Tymon Dogg – Made Of Light

Who let the Dogg out?

While the wider populace usually recall him for Lose This Skin, his strident folk-flavoured cameo on The Clash’s much-maligned Sandinista, Merseyside-born Stephen Murray (aka Tymon Dogg) has enjoyed a rich, if erratic career sprawling over five decades.

During the early 70s, Dogg met the pre-Clash Joe Strummer while busking on the London Underground. Years later he joined Strummer’s post-Clash outfit, The Mescaleros, for 2001’s Global A-Go-Go, though his eclectic CV also includes Merseybeat-era gigs at The Cavern; collaborations with Ian Hunter and 1968’s The Bitter Thoughts Of Little Jane, a solo 45 for Pye featuring Jimmy Page.

Starting with his eponymous 1976 debut, Dogg’s sporadic solo oeuvre has so far yielded six LPs; of which Rev-Ola’s 2010 retrospective The Irrepressible Tymon Dogg remains the best point of entry for the uninitiated. Both the faithful and newcomers with a penchant for eccentric English pop will, however, find plenty to dig on Dogg’s latest, Made Of Light. The meandering, raga-like Rock Box Hammer shows his perpetually nomadic muse can sometimes be a little too restless but both the harpsichord-driven Conscience Money and potent, pro-vegan Pound Of Grain are pithy and politically-aware while Like I Used To Be is perhaps the most charmingly idiosyncratic love song he’s ever penned.

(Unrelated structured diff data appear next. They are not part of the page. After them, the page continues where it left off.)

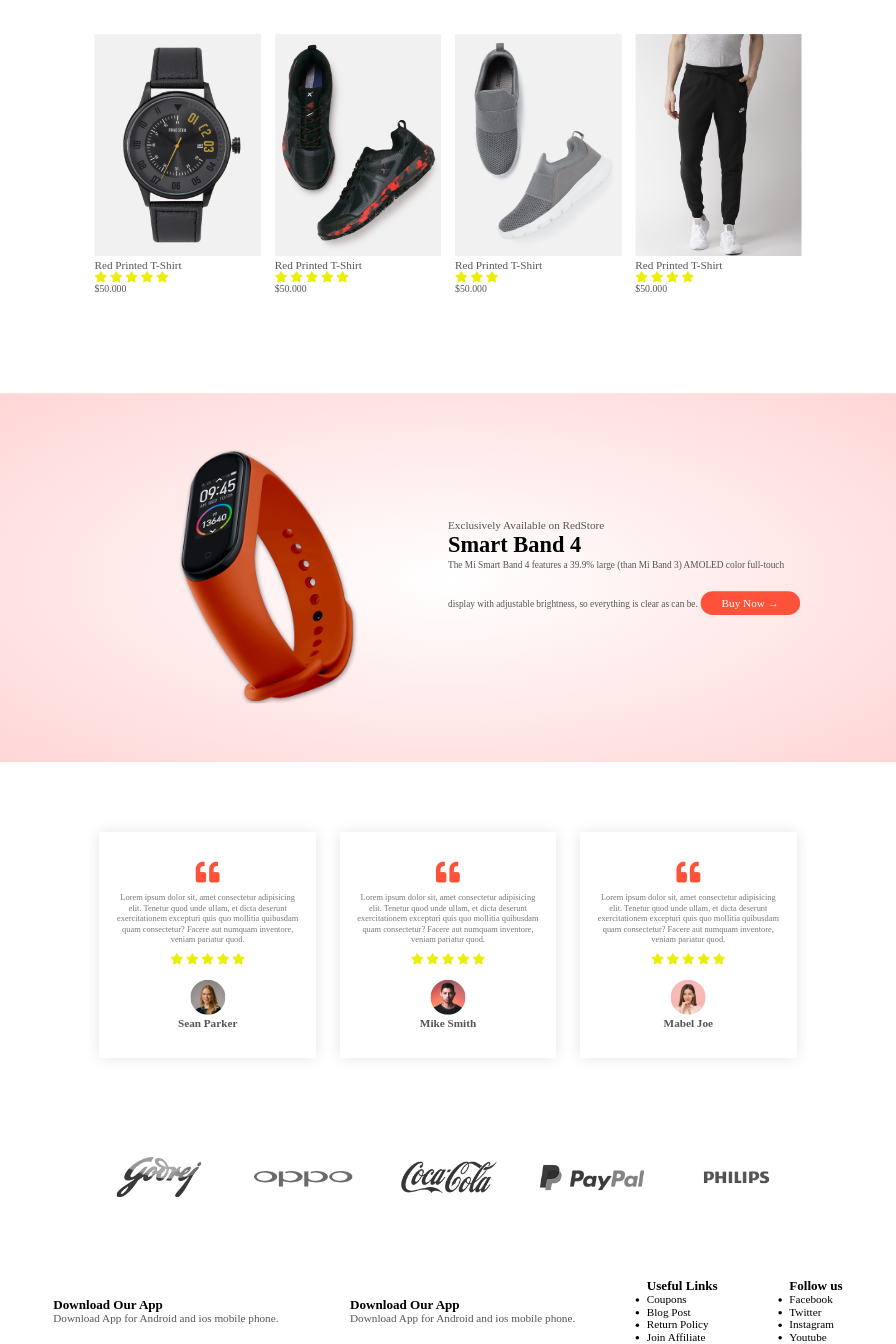
Repository: tuan21052000/Frontend
Page: index.html
The author's editor kept a copy of each file at every save. The page is drawn from the files as they stood at one save, then again after the next save.
The browser window is 1280 px wide. The pictures show the part of the page from y = 2424 to 4344 px (the page is 4344 px tall), at 70% of full size.

Above is the page before, as saved 2022-05-09 21:34:24.

### index.html
<!DOCTYPE html>
<html lang="en">
<head>
    <meta charset="UTF-8">
    <meta http-equiv="X-UA-Compatible" content="IE=edge">
    <meta name="viewport" content="width=device-width, initial-scale=1.0">
    <title>RedStore | Ecommerce Website Design</title>
    <link rel="stylesheet" href="style.css">
    <link href="https://fonts.googleapis.com/css2?family=Poppins:wght@300;400;500;600;700&display=swap" rel="stylesheet">
    <link rel="stylesheet" href="https://use.fontawesome.com/releases/v5.15.4/css/all.css" />
</head>
<body>
    <div class="header">


    <div class="container">
        <div class="navbar">
            <div class="logo">
                <img src="images/logo.png" width="125px">
            </div>
            <nav>
                <ul>
                    <li><a href="">Home</a></li>
                    <li><a href="">Products</a></li>
                    <li><a href="">About</a></li>
                    <li><a href="">Contact</a></li>
                    <li><a href="">Account</a></li>
                </ul>
            </nav>
            <img src="images/cart.png" width="30px" height="30px">
        </div>
        <div class="row">
            <div class="col-2">
                <h1>Give Your Workout <br>A New Style!</h1>
                <p>Success isn't always about greatness.It's about
                consistency. Consistent<br> hard work gains success. Greatness
                will come.
                </p>
                <a href="" class="btn">Explore Now &#8594;</a>
            </div>
            <div class="col-2">
              <img src="images/image1.png">
            </div>
        </div>
    </div>
</div>
<!-- -----Loại sản phẩm------- -->
   <div class="categories">
       <div class="small-container">
        <div class="row">
            <div class="col-3">
                <img src="images/category-1.jpg">
            </div>
            <div class="col-3">
             <img src="images/category-2.jpg">
         </div>
         <div class="col-3">
             <img src="images/category-3.jpg">
         </div>
        </div>
       </div>
   </div>
<!--    -------aaaa------------ -->
<div class="small-container">
    <h2 class="title">Featured Products</h2>
    <div class="row">
    <div class="col-4">
        <img src="images/product-1.jpg">
        <h4>Red Printed T-Shirt</h4>
        <div class="rating">
            <i class="fa fa-star"></i>
            <i class="fa fa-star"></i>
            <i class="fa fa-star"></i>
            <i class="fa fa-star"></i>
            <i class="fa fa-star"></i>
        </div>
        <p>$50.000</p>
    </div>
    <div class="col-4">
        <img src="images/product-2.jpg">
        <h4>Red Printed T-Shirt</h4>
        <div class="rating">
            <i class="fa fa-star"></i>
            <i class="fa fa-star"></i>
            <i class="fa fa-star"></i>
            <i class="fa fa-star"></i>
            <i class="fa fa-star"></i>
        </div>
        <p>$50.000</p>
    </div>
    <div class="col-4">
        <img src="images/product-3.jpg">
        <h4>Red Printed T-Shirt</h4>
        <div class="rating">
            <i class="fa fa-star"></i>
            <i class="fa fa-star"></i>
            <i class="fa fa-star"></i>
            <i class="fa fa-star-half-o"></i>
            <i class="fa fa-star-o"></i>
        </div>
        <p>$50.000</p>
    </div>
    <div class="col-4">
        <img src="images/product-4.jpg">
        <h4>Red Printed T-Shirt</h4>
        <div class="rating">
            <i class="fa fa-star"></i>
            <i class="fa fa-star"></i>
            <i class="fa fa-star"></i>
            <i class="fa fa-star"></i>
            <i class="fa fa-star-o"></i>
        </div>
        <p>$50.000</p>
    </div>
    </div>
    <h2 class="title">Latest Products</h2>
    <div class="row">
        <div class="col-4">
            <img src="images/product-5.jpg">
            <h4>Red Printed T-Shirt</h4>
            <div class="rating">
                <i class="fa fa-star"></i>
                <i class="fa fa-star"></i>
                <i class="fa fa-star"></i>
                <i class="fa fa-star"></i>
                <i class="fa fa-star"></i>
            </div>
            <p>$50.000</p>
        </div>
        <div class="col-4">
            <img src="images/product-6.jpg">
            <h4>Red Printed T-Shirt</h4>
            <div class="rating">
                <i class="fa fa-star"></i>
                <i class="fa fa-star"></i>
                <i class="fa fa-star"></i>
                <i class="fa fa-star"></i>
                <i class="fa fa-star"></i>
            </div>
            <p>$50.000</p>
        </div>
        <div class="col-4">
            <img src="images/product-7.jpg">
            <h4>Red Printed T-Shirt</h4>
            <div class="rating">
                <i class="fa fa-star"></i>
                <i class="fa fa-star"></i>
                <i class="fa fa-star"></i>
                <i class="fa fa-star-half-o"></i>
                <i class="fa fa-star-o"></i>
            </div>
            <p>$50.000</p>
        </div>
        <div class="col-4">
            <img src="images/product-8.jpg">
            <h4>Red Printed T-Shirt</h4>
            <div class="rating">
                <i class="fa fa-star"></i>
                <i class="fa fa-star"></i>
                <i class="fa fa-star"></i>
                <i class="fa fa-star"></i>
                <i class="fa fa-star-o"></i>
            </div>
            <p>$50.000</p>
        </div>
        </div>
        <div class="row">
            <div class="col-4">
                <img src="images/product-9.jpg">
                <h4>Red Printed T-Shirt</h4>
                <div class="rating">
                    <i class="fa fa-star"></i>
                    <i class="fa fa-star"></i>
                    <i class="fa fa-star"></i>
                    <i class="fa fa-star"></i>
                    <i class="fa fa-star"></i>
                </div>
                <p>$50.000</p>
            </div>
            <div class="col-4">
                <img src="images/product-10.jpg">
                <h4>Red Printed T-Shirt</h4>
                <div class="rating">
                    <i class="fa fa-star"></i>
                    <i class="fa fa-star"></i>
                    <i class="fa fa-star"></i>
                    <i class="fa fa-star"></i>
                    <i class="fa fa-star"></i>
                </div>
                <p>$50.000</p>
            </div>
            <div class="col-4">
                <img src="images/product-11.jpg">
                <h4>Red Printed T-Shirt</h4>
                <div class="rating">
                    <i class="fa fa-star"></i>
                    <i class="fa fa-star"></i>
                    <i class="fa fa-star"></i>
                    <i class="fa fa-star-half-o"></i>
                    <i class="fa fa-star-o"></i>
                </div>
                <p>$50.000</p>
            </div>
            <div class="col-4">
                <img src="images/product-12.jpg">
                <h4>Red Printed T-Shirt</h4>
                <div class="rating">
                    <i class="fa fa-star"></i>
                    <i class="fa fa-star"></i>
                    <i class="fa fa-star"></i>
                    <i class="fa fa-star"></i>
                    <i class="fa fa-star-o"></i>
                </div>
                <p>$50.000</p>
            </div>
        </div>
</div>
<!-- ----------offer------------- -->
<div class="offer">
    <div class="small-container">
        <div class="row">
            <div class="col-2">
                <img src="images/exclusive.png" class="offer-img">
            </div>
            <div class="col-2">
               <p>Exclusively Available on RedStore</p>
               <h1>Smart Band 4</h1>
               <small>The Mi Smart Band 4 features a 39.9% large
                   (than Mi Band 3) AMOLED color full-touch display with
                   adjustable brightness, so everything is clear as can
                   be.</small>
               <a href="" class="btn">Buy Now &#8594;</a>
            </div>
        </div>
    </div>
</div>
<!-- -----testi---- -->
       <div class="testimonial">
           <div class="small-container">
               <div class="row">
                   <div class="col-3">
                       <i class="fa fa-quote-left"></i>
                       <p>Lorem ipsum dolor sit, amet consectetur adipisicing elit.
                            Tenetur quod unde ullam, et dicta deserunt exercitationem
                            excepturi quis quo mollitia quibusdam quam consectetur? Facere aut numquam inventore, veniam pariatur quod.</p>
                            <div class="rating">
                                <i class="fa fa-star"></i>
                                <i class="fa fa-star"></i>
                                <i class="fa fa-star"></i>
                                <i class="fa fa-star"></i>
                                <i class="fa fa-star"></i>
                            </div>
                            <img src="images/user-1.png">
                            <h3>Sean Parker</h3>
                   </div>
                   <div class="col-3">
                    <i class="fa fa-quote-left"></i>
                    <p>Lorem ipsum dolor sit, amet consectetur adipisicing elit.
                         Tenetur quod unde ullam, et dicta deserunt exercitationem
                         excepturi quis quo mollitia quibusdam quam consectetur? Facere aut numquam inventore, veniam pariatur quod.</p>
                         <div class="rating">
                             <i class="fa fa-star"></i>
                             <i class="fa fa-star"></i>
                             <i class="fa fa-star"></i>
                             <i class="fa fa-star"></i>
                             <i class="fa fa-star"></i>
                         </div>
                         <img src="images/user-2.png">
                         <h3>Mike Smith</h3>
                </div>
                <div class="col-3">
                    <i class="fa fa-quote-left"></i>
                    <p>Lorem ipsum dolor sit, amet consectetur adipisicing elit.
                         Tenetur quod unde ullam, et dicta deserunt exercitationem
                         excepturi quis quo mollitia quibusdam quam consectetur? Facere aut numquam inventore, veniam pariatur quod.</p>
                         <div class="rating">
                             <i class="fa fa-star"></i>
                             <i class="fa fa-star"></i>
                             <i class="fa fa-star"></i>
                             <i class="fa fa-star"></i>
                             <i class="fa fa-star"></i>
                         </div>
                         <img src="images/user-3.png">
                         <h3>Mabel Joe</h3>
                </div>
               </div>
           </div>
       </div>
<!-- ---------------brands-------------- -->
    <div class="brands">
        <div class="small-container">
            <div class="row">
                <div class="col-5">
                    <img src="images/logo-godrej.png">
                </div>
                <div class="col-5">
                    <img src="images/logo-oppo.png">
                </div>
                <div class="col-5">
                    <img src="images/logo-coca-cola.png">
                </div>
                <div class="col-5">
                    <img src="images/logo-paypal.png">
                </div>
                <div class="col-5">
                    <img src="images/logo-philips.png">
                </div>
            </div>
        </div>
    </div>
<!--------------footer------------------ -->
<div class="footer">
    <div class="container">
        <div class="row">
            <div class="footer-col-1">
                <h3>Download Our App</h3>
                <p>Download App for Android and ios mobile phone.</p>
            </div>
            <div class="footer-col-2">
                <h3>Download Our App</h3>
                <p>Download App for Android and ios mobile phone.</p>
            </div>
            <div class="footer-col-3">
                <h3>Useful Links</h3>
                <ul>
                    <li>Coupons</li>
                    <li>Blog Post</li>
                    <li>Return Policy</li>
                    <li>Join Affiliate</li>
                </ul>
            </div>
            <div class="footer-col-4">
                <h3>Follow us</h3>
                <ul>
                    <li>Facebook</li>
                    <li>Twitter</li>
                    <li>Instagram</li>
                    <li>Youtube</li>
                </ul>
            </div>
        </div>
    </div>
</div>
</body>
</html>

### style.css
* {
    margin: 0;
    padding: 0;
    box-sizing: border-box;
}
.navbar{
   display: flex;
   align-items: center;
   padding: 20px;
}
nav {
    flex: 1;
    text-align: right;
}
nav ul {
    display: inline-block;
    list-style-type: none;
}
nav ul li{
    display: inline-block;
    margin-right: 20px;
}
a {
    text-decoration: none;
    color: #555;
}
p {
    color:#555;
}
.container {
    max-width: 1300px;
    margin: auto;
    padding-left: 25px;
    padding-right:25px;
}
.row {
    display: flex;
    align-items: center;
    flex-wrap: wrap;
    justify-content: space-around;
}
.col-2 {
    flex-basis: 50%;
    min-width: 300px;
}
.col-2 img {
    max-width: 100%;
    padding: 50px 0;
}
.btn {
    display: inline-block;
    background: #ff523b;
    color: #fff;
    padding: 8px 30px;
    margin: 30px 0;
    border-radius: 30px;
    transition: background 0.5s;
}
.btn:hover {
    background: #563434;
}
.header {
    background: radial-gradient(#fff,#ffd6ff);
}
.header .row{
   margin-top: 70px;
}
.categories {
    margin: 70px 0;
}
.col-3{
    flex-basis: 30%;
    min-width: 250px;
    margin-bottom: 30px;
}
.col-3 img{
    width: 100%;
}
.small-container{
    max-width: 1080px;
    margin: auto;
    padding-left: 25px;
    padding-right: 25px;

}
.col-4{
    flex-basis: 25%;
    padding: 10px;
    min-width: 200px;
    margin-bottom: 50px;
    transform: transforn 0.5s;
}
.col-4 img{
    width: 100%;
}
.title{
    text-align: center;
    margin: 0 auto 80px;
    position: relative;
    line-height: 60px;
    color:#555;
}
.title::after{
    content: '';
    background: #ff523b;
    width: 80px;
    height: 5px;
    border-radius: 5px;
    position: absolute;
    bottom: 0;
    left: 50%;
    transform: translateX(-50%);
}
h4{
    color:#555;
    font-weight: normal;
}
.col-4 p{
    font-size: 14px;
}
.rating .fa{
    color: #eaee09;
}
.col-4:hover{
    transform: translateY(-5px); /* tạo hiệu ứng */
}
.offer {
    background: radial-gradient(#fff,#ffd6d6);
    margin-top: 80px;
    padding: 30px 0;
}
.col-2 .offer-img{
    padding: 50px;
}
small{
    color:#555;
}
/* -------------testimonial----------- */
.testimonial{
    padding-top: 100px;
}
.testimonial .col-3 {
    text-align: center;
    padding: 40px 20px;
    box-shadow: 0 0 20px 0px rgba(0,0,0,0.1);
    cursor: pointer;
    transition: transform 0.5s;
}
.testimonial .col-3 img{
    width: 50px;
    margin-top: 20px;
    border-radius: 50%;
}
.testimonial .col-3:hover {
    transform: translateY(-10px);

}
.fa.fa-quote-left{
    font-size: 34px;
    color:#ff523b;
}
.col-3 p{
    font-size: 12px;
    margin: 12px 0;
    color:#777;
}
.testimonial .col-3 h3{
   font-weight: 600;
   color: #555;
   font-size: 16px;
}
/* --------------brands---------------- */
.brands{
    margin: 100px auto;
}
.col-5{
    width: 160px;
}
.col-5 img{
    width:100%;
    cursor: pointer;
    filter: grayscale(100%);
}
.col-5 img:hover{
    filter:grayscale(0);
}
/* ------------footer------------- */

After the next save:
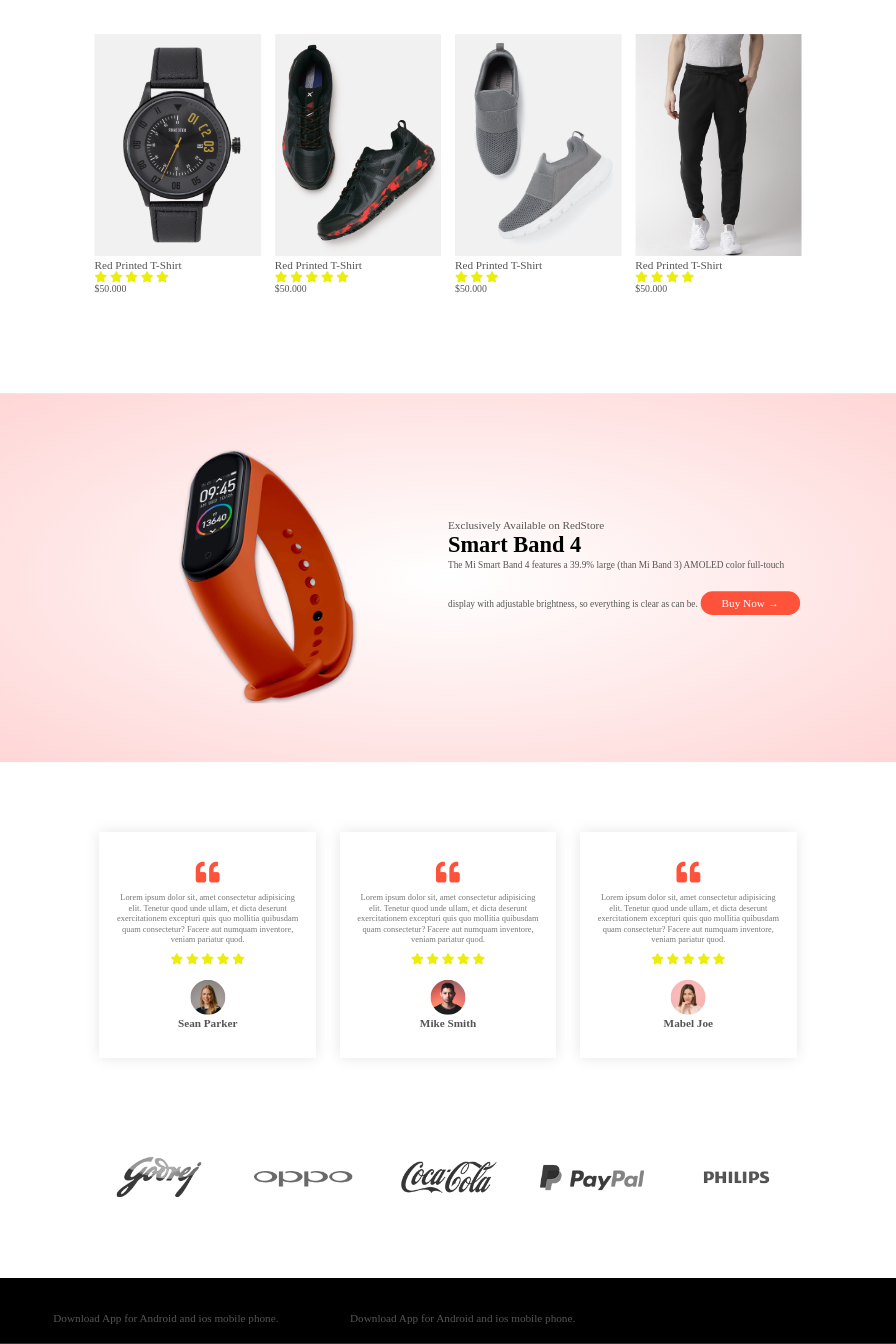
Saved 19 s later.
--- a/style.css
+++ b/style.css
@@ -185,3 +185,6 @@
     filter:grayscale(0);
 }
 /* ------------footer------------- */
+.footer{
+    background: #000;
+}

3 stars 3 stars 3 stars

Thin Man Music |

Reviewed by Tim Peacock